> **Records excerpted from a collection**
□ □ □ □ □ □ □
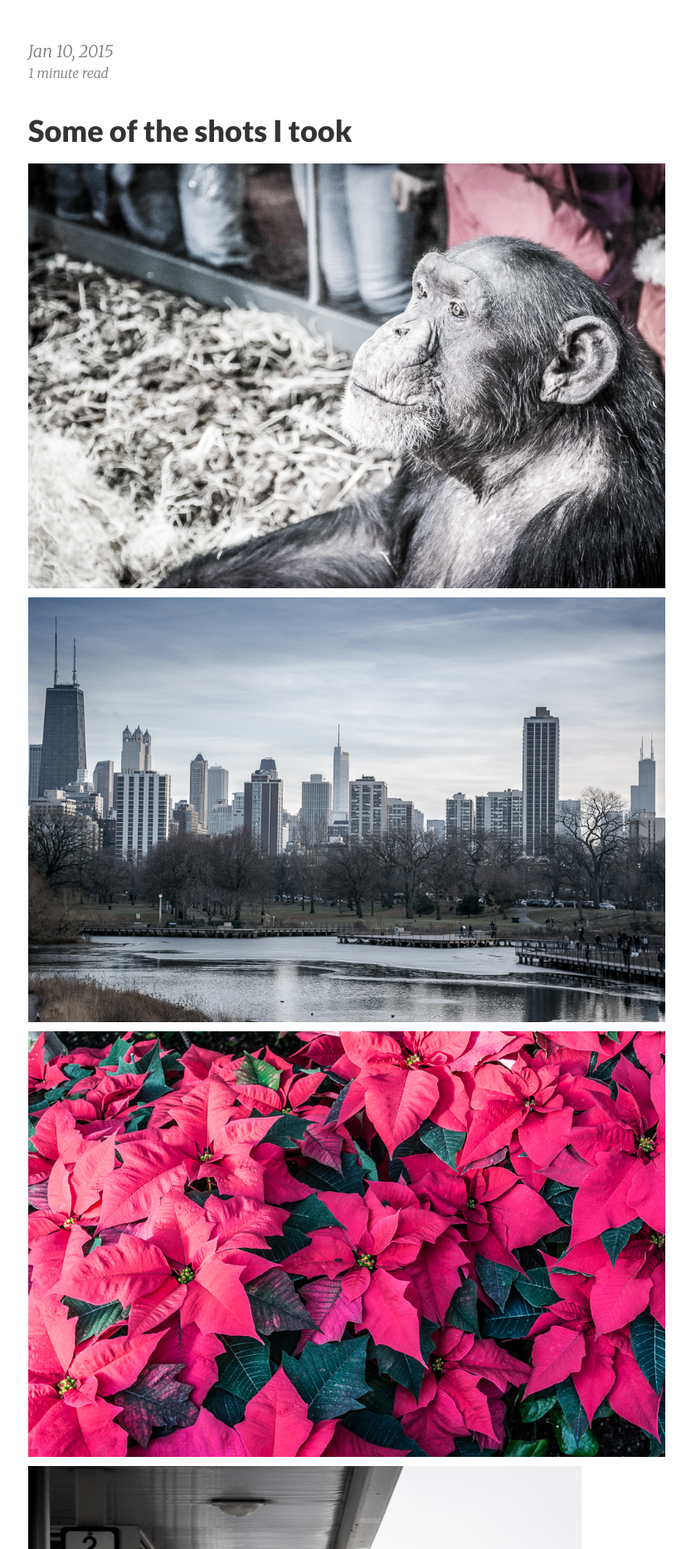
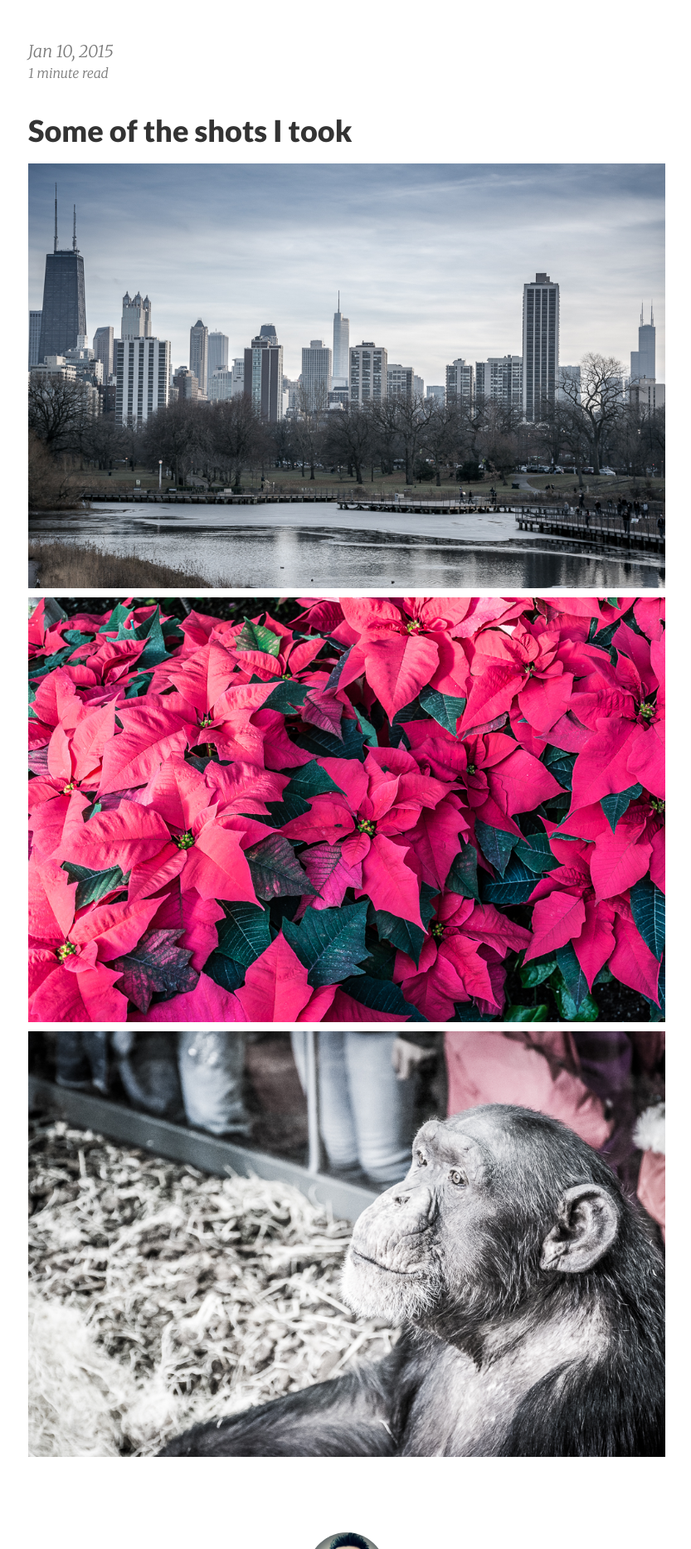
Before and after one commit to cointify/cointify.github.io, a Jekyll site: the page built from _posts/2015-01-10-trip-to-chicago.md, in a window 1280 px wide. Shown: the part 354-2221 px from the top of the page at 83% size, without its empty margins (222-1055 px from the left). Built offline with Jekyll 4.4.1, drawn with Linux system fonts in a browser that asks for light colours; Markdown is read by kramdown in place of the engine named in the settings.

Commit message:
Picture related changes

```diff
--- a/_posts/2015-01-10-trip-to-chicago.md
+++ b/_posts/2015-01-10-trip-to-chicago.md
@@ -7,7 +7,6 @@ categories: vacation
 ---
 
 ### Some of the shots I took
-![Lincoln Park Zoo]({{ site.url }}/images/JAT_6181.jpg)
 ![Chicago Skyline]({{ site.url }}/images/JAT_6197.jpg)
 ![Lincoln Park Flowers]({{ site.url }}/images/JAT_6123.jpg)
-![Mount Pleasant Go Station]({{ site.url }}/images/JAT_5851.jpg)
+![Lincoln Park Zoo]({{ site.url }}/images/JAT_6181.jpg)
```
Also changed, not shown: _posts/2015-01-09-return-of-blogging.md (+2 -0 lines).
□ □ □ □ □ □ □
> **Assignment**
If a line of the data contains "site", copy it out.

> **The answer**
Before and after one commit to cointify/cointify.github.io, a Jekyll site: the page built from _posts/2015-01-10-trip-to-chicago.md, in a window 1280 px wide. Shown: the part 354-2221 px from the top of the page at 83% size, without its empty margins (222-1055 px from the left). Built offline with Jekyll 4.4.1, drawn with Linux system fonts in a browser that asks for light colours; Markdown is read by kramdown in place of the engine named in the settings.
-![Lincoln Park Zoo]({{ site.url }}/images/JAT_6181.jpg)
 ![Chicago Skyline]({{ site.url }}/images/JAT_6197.jpg)
 ![Lincoln Park Flowers]({{ site.url }}/images/JAT_6123.jpg)
-![Mount Pleasant Go Station]({{ site.url }}/images/JAT_5851.jpg)
+![Lincoln Park Zoo]({{ site.url }}/images/JAT_6181.jpg)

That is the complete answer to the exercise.